Parrett characterized the police investigation as falling short of "any episode of CSI and later suggested Mounties were afflicted with a "classic case of tunnel vision."
Despite witnesses suggesting there were at least two other people in the area at the time of the death, Parrett said not a single officer gave evidence that they searched the field beyond the 20-square-foot area where Mathewsie and Roy were found.
"I have no evidence at this trial whether there were 10 other people, 140 other people or two other people sleeping in that field," Parrett said. "I have no evidence before me that it was examined at all."
Parrett said the scene was altered when the arresting officer handcuffed Mathewsie's hands behind his back while still passed out, altering the scene before what had been found was recorded.
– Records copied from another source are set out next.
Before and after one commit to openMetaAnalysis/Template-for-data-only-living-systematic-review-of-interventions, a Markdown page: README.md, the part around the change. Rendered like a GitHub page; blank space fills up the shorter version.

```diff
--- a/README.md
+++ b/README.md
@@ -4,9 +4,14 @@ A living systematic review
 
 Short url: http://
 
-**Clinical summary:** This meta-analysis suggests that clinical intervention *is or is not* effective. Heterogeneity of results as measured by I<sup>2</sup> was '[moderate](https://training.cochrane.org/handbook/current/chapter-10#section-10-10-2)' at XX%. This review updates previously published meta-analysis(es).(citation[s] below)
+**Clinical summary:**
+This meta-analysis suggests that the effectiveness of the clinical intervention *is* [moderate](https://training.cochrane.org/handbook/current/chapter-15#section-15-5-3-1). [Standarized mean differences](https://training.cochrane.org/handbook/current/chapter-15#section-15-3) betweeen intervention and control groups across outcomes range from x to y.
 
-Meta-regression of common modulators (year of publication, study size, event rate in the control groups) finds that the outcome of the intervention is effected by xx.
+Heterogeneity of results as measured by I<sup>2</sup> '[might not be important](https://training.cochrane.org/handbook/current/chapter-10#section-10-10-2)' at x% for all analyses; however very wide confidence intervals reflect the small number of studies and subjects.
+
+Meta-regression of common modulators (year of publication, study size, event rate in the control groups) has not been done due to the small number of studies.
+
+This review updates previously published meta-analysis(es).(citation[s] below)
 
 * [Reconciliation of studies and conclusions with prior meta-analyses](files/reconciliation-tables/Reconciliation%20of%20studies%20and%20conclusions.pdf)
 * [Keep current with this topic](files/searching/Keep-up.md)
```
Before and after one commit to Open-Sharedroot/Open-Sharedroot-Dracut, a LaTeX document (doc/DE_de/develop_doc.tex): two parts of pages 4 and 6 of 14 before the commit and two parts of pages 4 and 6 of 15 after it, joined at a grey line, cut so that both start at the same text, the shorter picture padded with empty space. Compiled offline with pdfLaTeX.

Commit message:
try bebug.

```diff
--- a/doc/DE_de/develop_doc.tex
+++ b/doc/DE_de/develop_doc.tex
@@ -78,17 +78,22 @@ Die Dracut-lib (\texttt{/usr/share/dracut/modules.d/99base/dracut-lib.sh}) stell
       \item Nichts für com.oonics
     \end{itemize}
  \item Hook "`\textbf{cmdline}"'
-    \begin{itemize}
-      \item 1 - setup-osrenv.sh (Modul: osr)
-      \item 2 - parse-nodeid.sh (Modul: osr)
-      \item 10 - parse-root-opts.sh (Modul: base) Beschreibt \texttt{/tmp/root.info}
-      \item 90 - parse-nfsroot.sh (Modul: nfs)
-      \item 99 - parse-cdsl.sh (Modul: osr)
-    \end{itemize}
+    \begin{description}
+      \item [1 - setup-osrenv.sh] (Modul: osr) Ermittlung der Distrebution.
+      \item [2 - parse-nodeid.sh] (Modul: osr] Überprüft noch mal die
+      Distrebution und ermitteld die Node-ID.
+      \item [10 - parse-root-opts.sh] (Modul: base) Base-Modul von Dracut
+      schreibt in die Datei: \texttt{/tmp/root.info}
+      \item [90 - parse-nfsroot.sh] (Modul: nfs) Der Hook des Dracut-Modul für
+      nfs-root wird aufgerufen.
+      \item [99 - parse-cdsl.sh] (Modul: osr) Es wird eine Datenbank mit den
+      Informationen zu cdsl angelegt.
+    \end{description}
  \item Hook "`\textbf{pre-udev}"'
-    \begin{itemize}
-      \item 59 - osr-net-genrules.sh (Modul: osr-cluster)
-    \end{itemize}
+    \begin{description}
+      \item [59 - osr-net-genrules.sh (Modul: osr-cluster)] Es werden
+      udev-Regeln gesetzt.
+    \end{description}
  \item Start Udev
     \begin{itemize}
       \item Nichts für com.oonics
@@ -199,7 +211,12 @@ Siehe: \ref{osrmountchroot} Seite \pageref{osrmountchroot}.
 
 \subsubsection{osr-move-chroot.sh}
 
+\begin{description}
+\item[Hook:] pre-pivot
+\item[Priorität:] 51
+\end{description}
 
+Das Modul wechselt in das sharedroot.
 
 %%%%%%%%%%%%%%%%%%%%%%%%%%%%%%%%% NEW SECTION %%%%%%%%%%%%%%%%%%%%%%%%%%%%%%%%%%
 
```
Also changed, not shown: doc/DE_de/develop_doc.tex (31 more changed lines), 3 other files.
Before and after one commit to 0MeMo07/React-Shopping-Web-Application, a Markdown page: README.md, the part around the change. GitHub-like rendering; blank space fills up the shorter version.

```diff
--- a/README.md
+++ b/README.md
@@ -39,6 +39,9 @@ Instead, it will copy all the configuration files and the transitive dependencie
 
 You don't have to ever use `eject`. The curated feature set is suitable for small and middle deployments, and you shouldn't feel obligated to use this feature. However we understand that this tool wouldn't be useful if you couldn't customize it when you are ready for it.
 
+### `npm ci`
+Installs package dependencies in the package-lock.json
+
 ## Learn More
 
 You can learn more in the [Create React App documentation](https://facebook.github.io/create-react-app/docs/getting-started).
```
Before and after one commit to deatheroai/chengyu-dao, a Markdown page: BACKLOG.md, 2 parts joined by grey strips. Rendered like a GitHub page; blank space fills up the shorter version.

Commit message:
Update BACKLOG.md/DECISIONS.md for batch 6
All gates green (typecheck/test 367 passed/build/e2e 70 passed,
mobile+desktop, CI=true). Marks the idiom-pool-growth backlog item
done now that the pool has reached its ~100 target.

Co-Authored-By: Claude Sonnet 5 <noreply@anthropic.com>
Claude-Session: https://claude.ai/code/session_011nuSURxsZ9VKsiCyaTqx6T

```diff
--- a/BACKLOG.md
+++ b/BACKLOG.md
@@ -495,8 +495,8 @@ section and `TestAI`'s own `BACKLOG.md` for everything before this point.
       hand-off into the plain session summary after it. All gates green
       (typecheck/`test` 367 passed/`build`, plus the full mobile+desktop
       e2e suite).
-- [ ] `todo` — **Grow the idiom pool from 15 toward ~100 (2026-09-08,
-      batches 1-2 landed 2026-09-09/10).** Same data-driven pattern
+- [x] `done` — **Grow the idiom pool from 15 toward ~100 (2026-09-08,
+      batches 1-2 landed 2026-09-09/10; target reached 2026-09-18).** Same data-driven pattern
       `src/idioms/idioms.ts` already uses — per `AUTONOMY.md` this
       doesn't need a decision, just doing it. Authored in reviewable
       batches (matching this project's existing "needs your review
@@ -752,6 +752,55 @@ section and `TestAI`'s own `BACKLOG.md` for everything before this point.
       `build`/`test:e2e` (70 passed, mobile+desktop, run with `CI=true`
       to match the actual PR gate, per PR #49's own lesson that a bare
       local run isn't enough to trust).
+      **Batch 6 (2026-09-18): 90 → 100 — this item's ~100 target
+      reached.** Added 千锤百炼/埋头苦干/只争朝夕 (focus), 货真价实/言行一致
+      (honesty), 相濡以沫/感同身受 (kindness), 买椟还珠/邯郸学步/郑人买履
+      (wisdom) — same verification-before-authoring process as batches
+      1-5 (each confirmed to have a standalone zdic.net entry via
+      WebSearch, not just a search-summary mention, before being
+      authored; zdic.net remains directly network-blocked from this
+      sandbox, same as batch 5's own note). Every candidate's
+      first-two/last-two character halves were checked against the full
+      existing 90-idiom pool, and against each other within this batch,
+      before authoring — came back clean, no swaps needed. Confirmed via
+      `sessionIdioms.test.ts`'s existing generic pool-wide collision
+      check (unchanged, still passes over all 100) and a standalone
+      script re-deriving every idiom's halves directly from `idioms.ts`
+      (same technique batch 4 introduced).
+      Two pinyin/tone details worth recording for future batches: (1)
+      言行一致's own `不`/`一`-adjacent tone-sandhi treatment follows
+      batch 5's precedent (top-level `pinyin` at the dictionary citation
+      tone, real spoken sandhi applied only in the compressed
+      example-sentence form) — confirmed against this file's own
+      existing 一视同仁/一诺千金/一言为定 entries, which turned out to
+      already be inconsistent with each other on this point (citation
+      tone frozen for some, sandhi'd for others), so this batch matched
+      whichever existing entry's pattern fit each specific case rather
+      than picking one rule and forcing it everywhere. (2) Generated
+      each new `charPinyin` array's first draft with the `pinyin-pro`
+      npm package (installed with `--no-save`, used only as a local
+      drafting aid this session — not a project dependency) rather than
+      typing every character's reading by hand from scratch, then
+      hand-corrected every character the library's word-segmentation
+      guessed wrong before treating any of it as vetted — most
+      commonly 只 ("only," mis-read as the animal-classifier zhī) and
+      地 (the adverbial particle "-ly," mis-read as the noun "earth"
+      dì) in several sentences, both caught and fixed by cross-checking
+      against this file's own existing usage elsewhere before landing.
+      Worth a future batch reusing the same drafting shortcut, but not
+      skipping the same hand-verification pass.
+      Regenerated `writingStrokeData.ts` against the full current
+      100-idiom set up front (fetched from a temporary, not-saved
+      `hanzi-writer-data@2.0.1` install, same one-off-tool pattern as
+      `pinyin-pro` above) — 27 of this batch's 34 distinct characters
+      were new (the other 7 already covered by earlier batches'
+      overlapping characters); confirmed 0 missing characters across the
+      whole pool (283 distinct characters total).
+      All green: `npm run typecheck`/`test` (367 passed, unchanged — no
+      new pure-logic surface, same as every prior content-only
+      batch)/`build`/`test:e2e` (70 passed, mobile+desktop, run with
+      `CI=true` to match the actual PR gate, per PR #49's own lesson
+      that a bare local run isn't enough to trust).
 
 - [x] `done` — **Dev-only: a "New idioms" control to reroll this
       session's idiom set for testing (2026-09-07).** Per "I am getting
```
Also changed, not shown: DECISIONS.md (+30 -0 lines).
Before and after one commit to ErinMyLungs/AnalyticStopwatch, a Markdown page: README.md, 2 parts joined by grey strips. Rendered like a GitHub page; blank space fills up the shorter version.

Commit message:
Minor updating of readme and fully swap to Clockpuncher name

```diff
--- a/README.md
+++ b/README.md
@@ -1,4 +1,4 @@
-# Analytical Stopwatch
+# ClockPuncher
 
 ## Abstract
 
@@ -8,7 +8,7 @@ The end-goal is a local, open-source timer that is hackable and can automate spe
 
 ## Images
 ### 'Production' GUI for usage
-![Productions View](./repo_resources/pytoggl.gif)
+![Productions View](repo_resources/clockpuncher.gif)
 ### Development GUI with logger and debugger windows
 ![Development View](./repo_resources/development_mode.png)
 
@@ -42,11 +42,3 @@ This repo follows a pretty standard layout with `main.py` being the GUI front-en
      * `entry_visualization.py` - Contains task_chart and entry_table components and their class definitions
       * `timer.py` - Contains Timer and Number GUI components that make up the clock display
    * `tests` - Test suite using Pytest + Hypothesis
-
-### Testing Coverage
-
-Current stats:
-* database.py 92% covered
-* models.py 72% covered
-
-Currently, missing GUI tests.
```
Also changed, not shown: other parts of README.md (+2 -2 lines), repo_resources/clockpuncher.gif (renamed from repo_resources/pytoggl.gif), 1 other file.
Parrett also noted earlier in his decision that the photos and testimony from the arresting officer indicate a T-shirt that had been spread over Roy's face was removed and then put back over his face over a series of photographs.
Mathewsie, who was later found to have had a blood-alcohol level of at least .345, was so intoxicated that paramedics had to use "pain stimulation" to revive him so he could be taken to hospital, Parrett said.
While at the hospital, the accompanying officer recorded Mathewsie's mutterings without arresting him or getting his authorization, and police then packed a sample of his blood in a manner that caused it to leak out of its vial and into the exhibit bag, Parrett said.
As a result, the lab analyst told the court the alcohol in the sample had been eliminated and so had to rely in part on a calculation from the urine sample to come up with the blood-alcohol reading.
Parrett also noted there was not a single close-up photo of the rope around Roy's neck nor was evidence given of how it was wrapped round his neck, "despite the attendance of a forensic identification specialist and the body being left at the scene overnight."
The specialist, who was based in Williams Lake, began recording video at 11:10 a.m. the next morning, Parrett said, and added no reason for the delay was offered. He also noted that other than entering the video as evidence, it was not referred to at the trial.
As he did last week, Parrett said he found the video "disturbing" but did not go into detail. Parrett also did not repeat his suggestion made last week that Crown look into whether a charge of indignity to a human body was warranted.
"I can see no basis whatsoever in the evidence I have heard for the decision made in this case to leave the body out overnight resulting in the video that was recorded," Parrett said Tuesday. "Perhaps, if they had taken more than six photographs the evening before, it wouldn't have been necessary."
He also found witnesses were interviewed in the presence of other witnesses and that fingernail clippings collected at the scene were not sent to the laboratory for analysis until 18 months after Mathewsie was arrested and as a result, he was forced to remain in custody for two years.
Upon learning the verdict, Mathewsie remained quiet but had a broad smile on his face as he was led away for processing and, unless he faces other charges, release.
Parrett's comments last week drew national and American media attention and Prince George RCMP Cpl. Craig Douglass was in the courtroom taking notes.
Douglass later said Prince George RCMP are reserving comment until they've reviewed Parrett's comments and how the investigation was carried out.